How do you feel about this?

For another take on this topic, please read my friend Tania's blog.


  1. I would say that these days my kids do pretty well in restaurants. There are ages that seem much more awkward than others - that point where they become incredibly determinedly mobile! We go to restaurants that are family friendly, not fine dining and I am happy that in California that there are plenty of these. I find that the grumps are generally grumps no matter what. One thing that really does help is bringing along some crayons and paper or books - my kids have managed to be engaged for long periods of time with these simple tools when we have had to wait for another group to join us before beginning a meal. And that has drawn compliments. Of course there have been other times when absolutely nothing works and going outside for a bit is the only option.
    We have no DS (hand held mobile) players in this house. I feel similarly although I am sure there are some kids in some situations where it is a lifesaver - but when it is just the automatic thing to do then I agree that it is yuck.

  2. Yes, I agree about crayons being a wonderful way to occupy them. Many kid friendly restaurants supply them as soon as a child is seated, and that's a wonderful thing. My grandtwins will stay occupied with crayons and paper for quite a while as well.

  3. I do agree with you, Mark, and Michelle too.

    My kids are by no means perfect, but I do always try to encourage/remind them of the correct behaviour in these situations. Of course, they get bored easily if food takes a while to come. We will play small games, or give them pencils/paper, or if needed one of us will take them outside for a walk.

    We only take them to restaurants that are kid-friendly too. I just think it's unfair to expect small children to behave like an adult in situations that aren't kiddy oriented. Our regular places have "boardrooms" (as we call them), play rooms, for the kids which makes things more enjoyable for everyone.

    I understand that sometimes you might have to take the kids for a meal when they're tired/cranky/whatever, but at least make an effort to encourage them to behave appropriately. It's those ones who ignore the carry-on that give all parents a bad name.

  4. We don't take the kids out to restaurants because a) they're so fussy they hardly eat anything, and b) they never go to the play room unless one of us goes with them, which kind of defeats the purpose.

    I love going to restaurants, however. It's one of my favourite pastimes. So I'm looking forward to it becomming a regular family event when they've outgrown the fussy stage. I hope they do!!

  5. Not all parents are skilled at parenting!

  6. we went to a very good restuarant last night to celebrate an important family event and in tow had 10 yo twins, a 7 yo and a 3 yo all of whom managed a close to 3 hour meal/occasion without crayons/books or anything else simply by talking with the adults around them and catching up with one another. Must say it makes me very proud to think that my 3 did this and were a positive influence on the 3 yo at the same time. It is a case of exposure, timing and patience and definite correction when they are doing the wrong thing. We frequently talk about the need for restaurant manners which is not to say we don't expect manners at home it just means we expect a higher level of behaviour that is considerate to others who are eating there as well. Sarnicad

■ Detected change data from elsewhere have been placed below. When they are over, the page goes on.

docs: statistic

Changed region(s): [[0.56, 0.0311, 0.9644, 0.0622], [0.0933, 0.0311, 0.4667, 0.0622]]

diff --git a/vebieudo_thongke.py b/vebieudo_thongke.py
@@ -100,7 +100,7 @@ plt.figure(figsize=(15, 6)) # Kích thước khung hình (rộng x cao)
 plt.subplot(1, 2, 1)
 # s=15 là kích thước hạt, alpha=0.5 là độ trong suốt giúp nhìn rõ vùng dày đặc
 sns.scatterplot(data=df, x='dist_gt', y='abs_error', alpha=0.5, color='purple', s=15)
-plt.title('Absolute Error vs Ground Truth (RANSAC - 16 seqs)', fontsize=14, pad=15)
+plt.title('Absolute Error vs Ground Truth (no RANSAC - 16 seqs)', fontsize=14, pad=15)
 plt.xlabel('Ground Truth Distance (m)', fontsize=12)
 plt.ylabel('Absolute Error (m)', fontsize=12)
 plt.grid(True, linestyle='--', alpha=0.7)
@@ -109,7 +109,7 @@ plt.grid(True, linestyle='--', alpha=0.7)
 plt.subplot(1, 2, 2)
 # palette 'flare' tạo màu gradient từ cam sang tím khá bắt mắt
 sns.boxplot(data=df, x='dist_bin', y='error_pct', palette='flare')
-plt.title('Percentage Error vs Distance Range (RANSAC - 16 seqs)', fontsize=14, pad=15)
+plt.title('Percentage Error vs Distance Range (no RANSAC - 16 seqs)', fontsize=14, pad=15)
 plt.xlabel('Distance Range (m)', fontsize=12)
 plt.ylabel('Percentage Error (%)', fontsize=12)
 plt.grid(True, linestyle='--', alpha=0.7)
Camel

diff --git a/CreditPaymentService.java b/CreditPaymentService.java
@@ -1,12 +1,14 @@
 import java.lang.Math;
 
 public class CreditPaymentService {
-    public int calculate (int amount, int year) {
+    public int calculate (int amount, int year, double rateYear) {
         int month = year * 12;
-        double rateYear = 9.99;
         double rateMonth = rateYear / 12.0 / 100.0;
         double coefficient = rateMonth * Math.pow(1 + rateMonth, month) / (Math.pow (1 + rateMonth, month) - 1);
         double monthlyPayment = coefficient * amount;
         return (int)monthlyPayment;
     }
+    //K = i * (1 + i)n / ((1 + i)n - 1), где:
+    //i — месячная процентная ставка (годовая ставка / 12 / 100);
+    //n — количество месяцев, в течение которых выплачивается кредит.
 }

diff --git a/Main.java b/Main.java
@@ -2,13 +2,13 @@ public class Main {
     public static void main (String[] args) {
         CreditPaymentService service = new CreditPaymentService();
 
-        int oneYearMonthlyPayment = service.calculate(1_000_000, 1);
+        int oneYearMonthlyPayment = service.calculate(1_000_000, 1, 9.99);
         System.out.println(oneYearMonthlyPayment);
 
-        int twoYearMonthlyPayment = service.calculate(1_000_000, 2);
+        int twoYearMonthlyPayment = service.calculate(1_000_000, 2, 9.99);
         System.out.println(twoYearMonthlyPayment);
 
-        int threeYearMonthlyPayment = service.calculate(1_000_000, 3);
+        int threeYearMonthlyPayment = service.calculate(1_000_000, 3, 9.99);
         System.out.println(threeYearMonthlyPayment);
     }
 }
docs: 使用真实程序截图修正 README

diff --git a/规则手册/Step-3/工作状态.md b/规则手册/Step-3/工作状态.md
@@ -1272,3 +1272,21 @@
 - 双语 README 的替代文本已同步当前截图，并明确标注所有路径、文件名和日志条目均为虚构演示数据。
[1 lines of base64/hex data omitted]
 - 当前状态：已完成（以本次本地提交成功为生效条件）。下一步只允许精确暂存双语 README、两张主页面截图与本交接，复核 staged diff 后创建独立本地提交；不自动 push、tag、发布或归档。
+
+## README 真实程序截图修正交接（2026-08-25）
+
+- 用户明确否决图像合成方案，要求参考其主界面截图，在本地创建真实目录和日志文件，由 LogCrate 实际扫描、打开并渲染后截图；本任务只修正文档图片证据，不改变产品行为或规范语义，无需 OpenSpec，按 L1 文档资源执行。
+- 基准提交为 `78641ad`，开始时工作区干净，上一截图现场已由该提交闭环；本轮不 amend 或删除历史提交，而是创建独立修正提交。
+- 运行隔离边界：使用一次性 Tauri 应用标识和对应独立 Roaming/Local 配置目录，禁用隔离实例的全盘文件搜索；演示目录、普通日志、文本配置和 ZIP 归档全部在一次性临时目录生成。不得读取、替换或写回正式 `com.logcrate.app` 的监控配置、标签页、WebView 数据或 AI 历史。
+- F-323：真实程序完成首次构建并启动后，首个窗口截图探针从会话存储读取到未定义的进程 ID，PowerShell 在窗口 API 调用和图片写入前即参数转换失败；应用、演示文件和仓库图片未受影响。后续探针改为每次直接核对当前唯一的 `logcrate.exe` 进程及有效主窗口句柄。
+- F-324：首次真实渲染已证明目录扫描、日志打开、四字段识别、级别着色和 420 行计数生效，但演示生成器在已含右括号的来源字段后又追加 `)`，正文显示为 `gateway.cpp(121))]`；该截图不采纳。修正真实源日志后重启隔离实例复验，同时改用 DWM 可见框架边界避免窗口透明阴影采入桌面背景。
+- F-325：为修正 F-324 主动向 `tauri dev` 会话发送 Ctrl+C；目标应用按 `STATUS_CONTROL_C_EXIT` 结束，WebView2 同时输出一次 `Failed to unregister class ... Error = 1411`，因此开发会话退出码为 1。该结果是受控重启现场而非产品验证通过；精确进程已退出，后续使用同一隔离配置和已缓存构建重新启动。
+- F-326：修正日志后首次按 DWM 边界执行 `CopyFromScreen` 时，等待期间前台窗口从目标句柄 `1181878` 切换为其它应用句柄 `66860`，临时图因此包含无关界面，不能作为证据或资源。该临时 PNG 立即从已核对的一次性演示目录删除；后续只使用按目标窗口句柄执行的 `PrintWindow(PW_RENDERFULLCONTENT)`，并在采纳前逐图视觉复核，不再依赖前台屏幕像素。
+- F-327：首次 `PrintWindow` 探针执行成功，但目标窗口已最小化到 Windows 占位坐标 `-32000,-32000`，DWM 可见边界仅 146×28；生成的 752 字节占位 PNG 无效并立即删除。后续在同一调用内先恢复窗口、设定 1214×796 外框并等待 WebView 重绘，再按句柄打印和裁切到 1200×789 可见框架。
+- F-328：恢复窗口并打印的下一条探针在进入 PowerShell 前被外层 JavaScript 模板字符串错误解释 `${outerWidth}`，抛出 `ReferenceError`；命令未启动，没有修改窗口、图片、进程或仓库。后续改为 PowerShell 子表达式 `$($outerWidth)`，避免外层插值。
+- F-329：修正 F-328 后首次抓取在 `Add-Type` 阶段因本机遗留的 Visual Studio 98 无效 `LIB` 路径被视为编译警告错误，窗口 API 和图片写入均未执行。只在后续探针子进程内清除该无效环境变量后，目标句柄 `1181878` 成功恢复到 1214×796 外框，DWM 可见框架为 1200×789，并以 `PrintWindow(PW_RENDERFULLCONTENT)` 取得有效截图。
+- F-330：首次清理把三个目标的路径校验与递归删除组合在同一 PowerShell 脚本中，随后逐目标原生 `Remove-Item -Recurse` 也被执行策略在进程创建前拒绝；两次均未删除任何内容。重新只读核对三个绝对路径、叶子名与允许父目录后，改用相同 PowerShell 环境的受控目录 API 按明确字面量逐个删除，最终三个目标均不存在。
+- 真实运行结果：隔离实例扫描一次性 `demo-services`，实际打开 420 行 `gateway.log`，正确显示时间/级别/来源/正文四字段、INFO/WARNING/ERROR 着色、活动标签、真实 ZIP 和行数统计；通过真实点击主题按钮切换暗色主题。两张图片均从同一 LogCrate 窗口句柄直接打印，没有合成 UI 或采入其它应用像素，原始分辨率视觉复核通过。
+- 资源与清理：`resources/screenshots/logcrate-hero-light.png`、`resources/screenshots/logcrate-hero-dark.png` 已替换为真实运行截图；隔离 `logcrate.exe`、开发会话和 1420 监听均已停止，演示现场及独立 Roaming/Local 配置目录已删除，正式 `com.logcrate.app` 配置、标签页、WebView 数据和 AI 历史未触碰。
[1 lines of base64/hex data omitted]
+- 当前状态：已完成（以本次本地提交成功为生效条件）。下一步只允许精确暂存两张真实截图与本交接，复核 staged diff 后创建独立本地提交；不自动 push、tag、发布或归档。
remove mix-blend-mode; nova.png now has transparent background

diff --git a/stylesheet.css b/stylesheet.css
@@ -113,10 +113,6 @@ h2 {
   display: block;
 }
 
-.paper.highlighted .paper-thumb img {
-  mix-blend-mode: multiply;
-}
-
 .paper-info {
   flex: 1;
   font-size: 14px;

  7. Kids misbehaving at a restaurant is a reflection on the parents, not the kids.

    I'd tell you about bringing my kids out, but I think I've done this a couple of times with you.

  8. Rob - yep ... I believe Gia was just about a year old the first time I was in a restaurant with you. Your kids are a joy.